Feeds

Pandora to spark music IPO goldrush?

I said no, no, no ...

Build a business case: developing custom apps

Internet streaming site Pandora has filed for an IPO – a rare event in the tech world and even rarer for music companies. The flotation values the company at $100m.

Pandora started its personalised streaming operation in 2005, but withdrew from all overseas markets including the UK in 2008. It reckons income in the first nine months of 2010 was $90m with a loss of $328,000; for 2009 the company lost $16.7m on income of $55m. So it is heading in the right direction. It said that 86 per cent of its income is from ads, despite the introduction of a $36 annual ad-free higher-bitrate subscription programme in May 2009. Pandora claims to have 80 million registered users and a catalog of 800,000 songs, with listener hours growing fivefold over two years.

Exactly half of Pandora's income is payed out in royalties. These are scheduled to increase – as is the fierce competition for listening minutes from Rdio, Spotify and other internet-based streamers.

Pandora was founded as an attempt to commercialise the ultimate music trainspotting venture, the Music Genome Project, an attempt to catalog hundreds of song "attributes" so a computer algorithm can process them. MGP was co-founded by Tim Westergren, former Pandora CEO, in 1999.

"The typical music analyst working on the Music Genome Project has a four-year degree in music theory, composition or performance, has passed through a selective screening process and has completed intensive training in the Music Genome's rigorous and precise methodology. To qualify for the work, analysts must have a firm grounding in music theory, including familiarity with a wide range of styles and sounds. All analysis is done on location," apparently.

So now you know.

Is the Pandora IPO herald a wave of public flotations of music startups? Not likely. Pandora has notably sought alternatives to the web: by embedding itself into "smart" TVs and cars. This remains its best bet – a transformation into a respectable B2B music service provider. But the costs and competition in retail land are ferocious.

In the SEC prospectus, Pandora owns up to ropey internal financial reporting, which it is trying to improve, and admits that deals to embed Pandora in cars are non-binding – they don't oblige the manufacturer to do anything at all. ®

Build a business case: developing custom apps

More from The Register

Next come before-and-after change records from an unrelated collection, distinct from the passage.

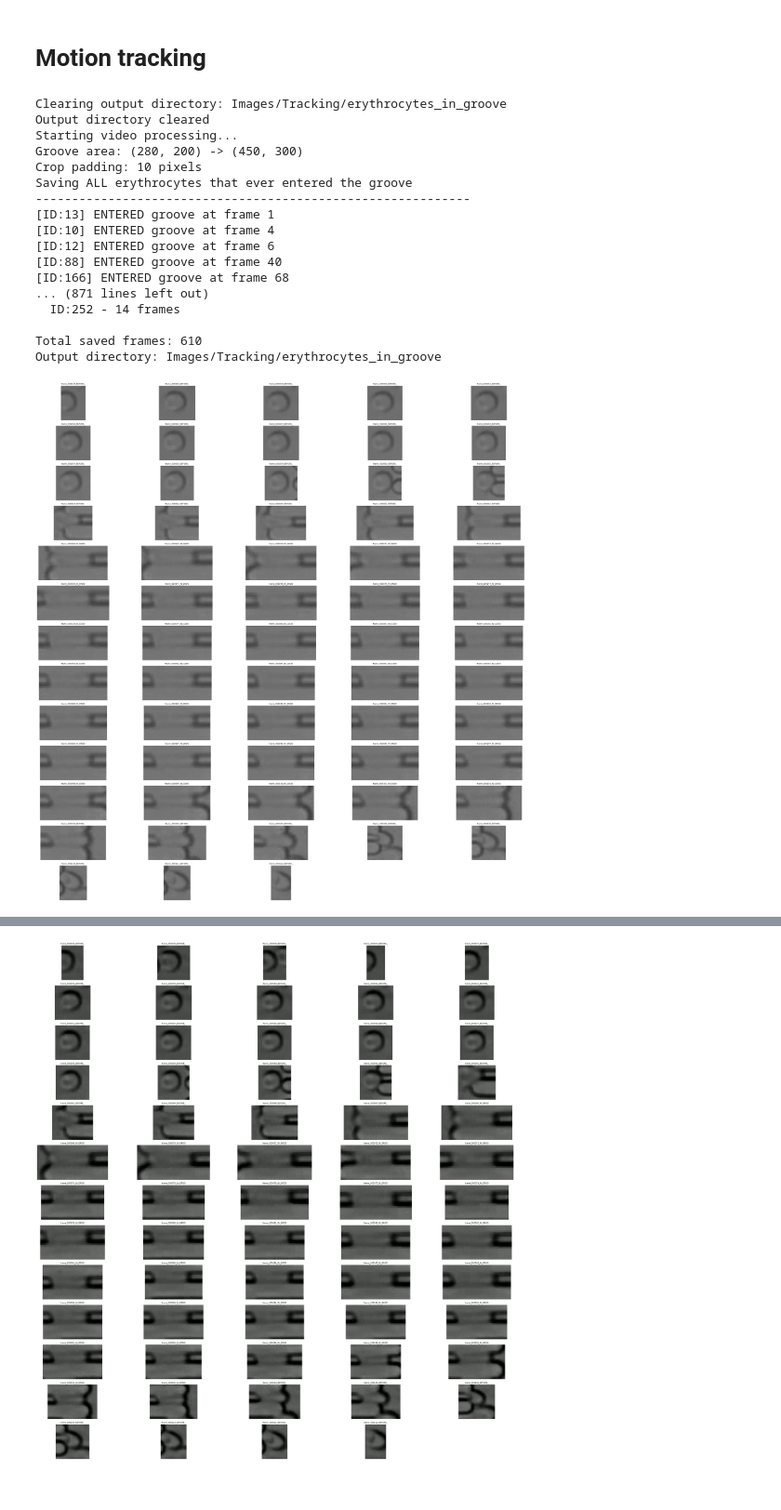
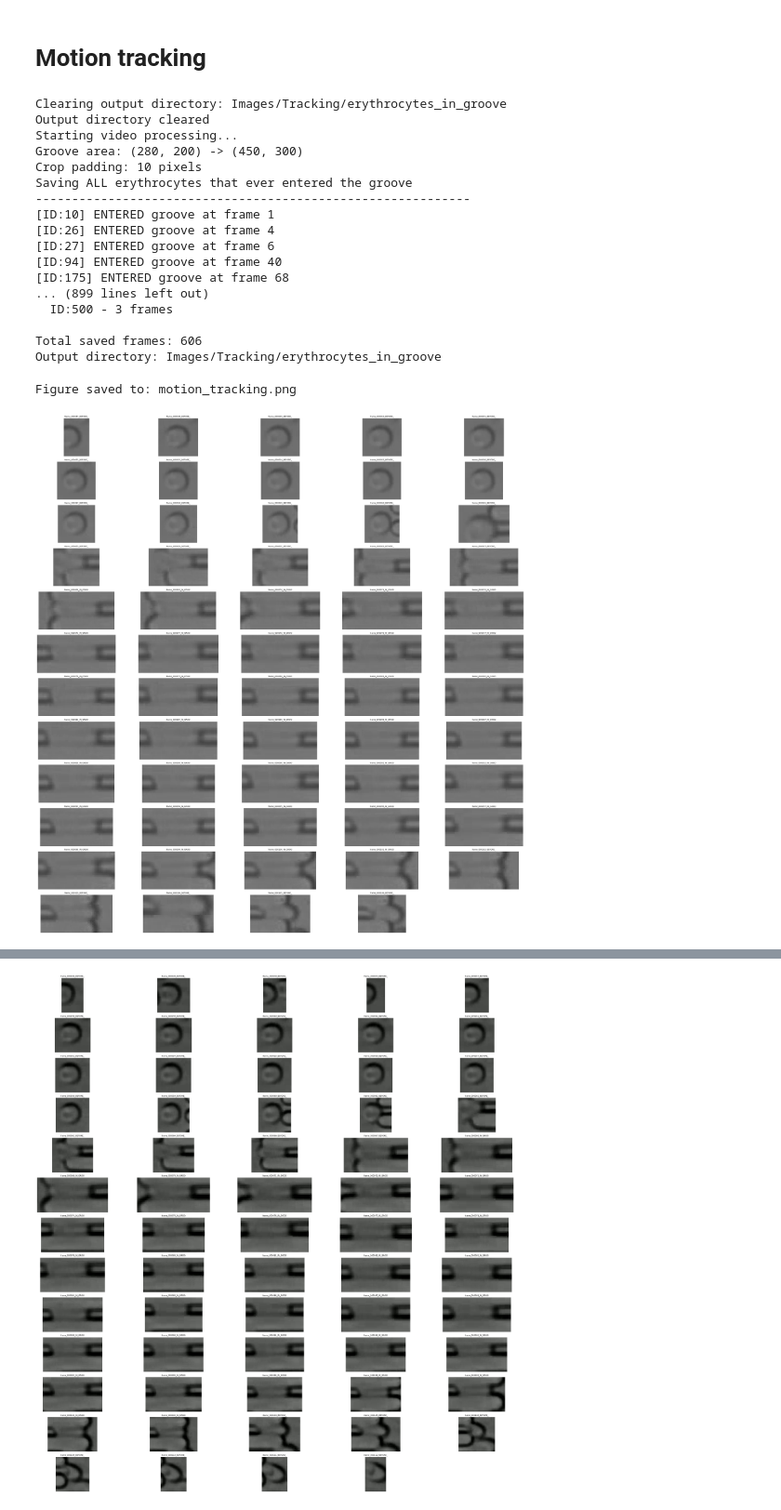
Before and after one commit to ParanormalParrot/cv-qpi, a Jupyter notebook: Erythrocyte_video_processing.ipynb, the cells around one changed output, grey strips where cells are left out. Shown at 93% size. Saved outputs shown, nothing was run; the diff lists cells and outputs as text; code cells hidden in the pictures.

```diff
--- a/Erythrocyte_video_processing.ipynb
+++ b/Erythrocyte_video_processing.ipynb
@@ -612,11 +488,11 @@ def process_erythrocytes_in_groove(
         print(f"\nSuccessfully processed! {result['entered_groove_count']} erythrocytes entered the groove.")
 # %%
 results = process_erythrocytes_in_groove(
-         background_path="Images/Tracking/background2.png",
+         background_path="Images/Tracking/background3.png",
          video_path="Videos/Video_S1_Dylan_RBC_deformability.mp4",
-         threshold=7,
+         threshold=5,
          min_area=200,
-         max_area=1000,
+         max_area=1200,
          max_distance=30,
          max_missing=3,
          groove_top_left=(280, 200),
@@ -633,22 +509,19 @@ Groove area: (280, 200) -> (450, 300)
 Crop padding: 10 pixels
 Saving ALL erythrocytes that ever entered the groove
 ------------------------------------------------------------
-[ID:13] ENTERED groove at frame 1
-[ID:10] ENTERED groove at frame 4
-[ID:12] ENTERED groove at frame 6
-[ID:88] ENTERED groove at frame 40
-[ID:166] ENTERED groove at frame 68
-... (871 lines left out)
-  ID:252 - 14 frames
+[ID:10] ENTERED groove at frame 1
+[ID:26] ENTERED groove at frame 4
+[ID:27] ENTERED groove at frame 6
+[ID:94] ENTERED groove at frame 40
+[ID:175] ENTERED groove at frame 68
+... (899 lines left out)
+  ID:500 - 3 frames
 
-Total saved frames: 610
+Total saved frames: 606
 Output directory: Images/Tracking/erythrocytes_in_groove
 # %%
-import matplotlib.pyplot as plt
-import cv2
-import os
+def show_images_from_folder(folder_path, images_per_row=5, figsize=(30, 30), save_path=None, dpi=300):
 
-def show_images_from_folder(folder_path, images_per_row=5, figsize=(30, 30)):
     images = [f for f in os.listdir(folder_path) if f.endswith('.png')]
 
     rows = (len(images) + images_per_row - 1) // images_per_row
@@ -672,11 +545,21 @@ def show_images_from_folder(folder_path, images_per_row=5, figsize=(30, 30)):
         axes[i].axis('off')
 
     plt.tight_layout()
+
+    if save_path:
+        save_dir = os.path.dirname(save_path)
+        if save_dir and not os.path.exists(save_dir):
+            os.makedirs(save_dir)
+
+        plt.savefig(save_path, dpi=dpi, bbox_inches='tight')
+        print(f"Figure saved to: {save_path}")
+
     plt.show()
 # %%
-show_images_from_folder("Images/Tracking/erythrocytes_in_groove/ID_166")
+show_images_from_folder("Images/Tracking/erythrocytes_in_groove/ID_183", save_path="motion_tracking.png", dpi=150 )
 # %% [output]
+Figure saved to: motion_tracking.png
-[figure, old version]
+[figure, new version]
 # %%
 results = process_erythrocytes_in_groove(
          background_path="Images/Tracking/enhanced_background.png",
```
Also changed, not shown: parts of 16 cells of this notebook, 5 other files.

next story
iPad? More like iFAD: We reveal why Apple fell into IBM's arms
But never fear fanbois, you're still lapping up iPhones, Macs
Sonos AXES support for Apple's iOS4 and 5
Want to use your iThing? You can't - it's too old
Amazon says Hachette should lower ebook prices, pay authors more
Oh yeah ... and a 30% cut for Amazon to seal the deal
Philip K Dick 'Nazi alternate reality' story to be made into TV series
Amazon Studios, Ridley Scott firm to produce The Man in the High Castle
Joe Average isn't worth $10 a year to Mark Zuckerberg
The Social Network deflates the PC resurgence with mobile-only usage prediction
Chips are down at Broadcom: Thousands of workers laid off
Cellphone baseband device biz shuttered
Feel free to BONK on the TUBE, says Transport for London
Plus: Almost NOBODY uses pay-by-bonk on buses - Visa
Nintend-OH NO! Sorry, Mario – your profits are in another castle
Red-hatted mascot, red-colored logo, red-stained finance books
Twitch rich as Google flicks $1bn hitch switch, claims snitch
Gameplay streaming biz and search king refuse to deny fresh gobble rumors
Stick a 4K in them: Super high-res TVs are DONE
4,000 pixels is niche now... Don't say we didn't warn you
prev story

Whitepapers

Implementing global e-invoicing with guaranteed legal certainty
Explaining the role local tax compliance plays in successful supply chain management and e-business and how leading global brands are addressing this.
Boost IT visibility and business value
How building a great service catalog relieves pressure points and demonstrates the value of IT service management.
Why and how to choose the right cloud vendor
The benefits of cloud-based storage in your processes. Eliminate onsite, disk-based backup and archiving in favor of cloud-based data protection.
The Essential Guide to IT Transformation
ServiceNow discusses three IT transformations that can help CIO's automate IT services to transform IT and the enterprise.
Maximize storage efficiency across the enterprise
The HP StoreOnce backup solution offers highly flexible, centrally managed, and highly efficient data protection for any enterprise.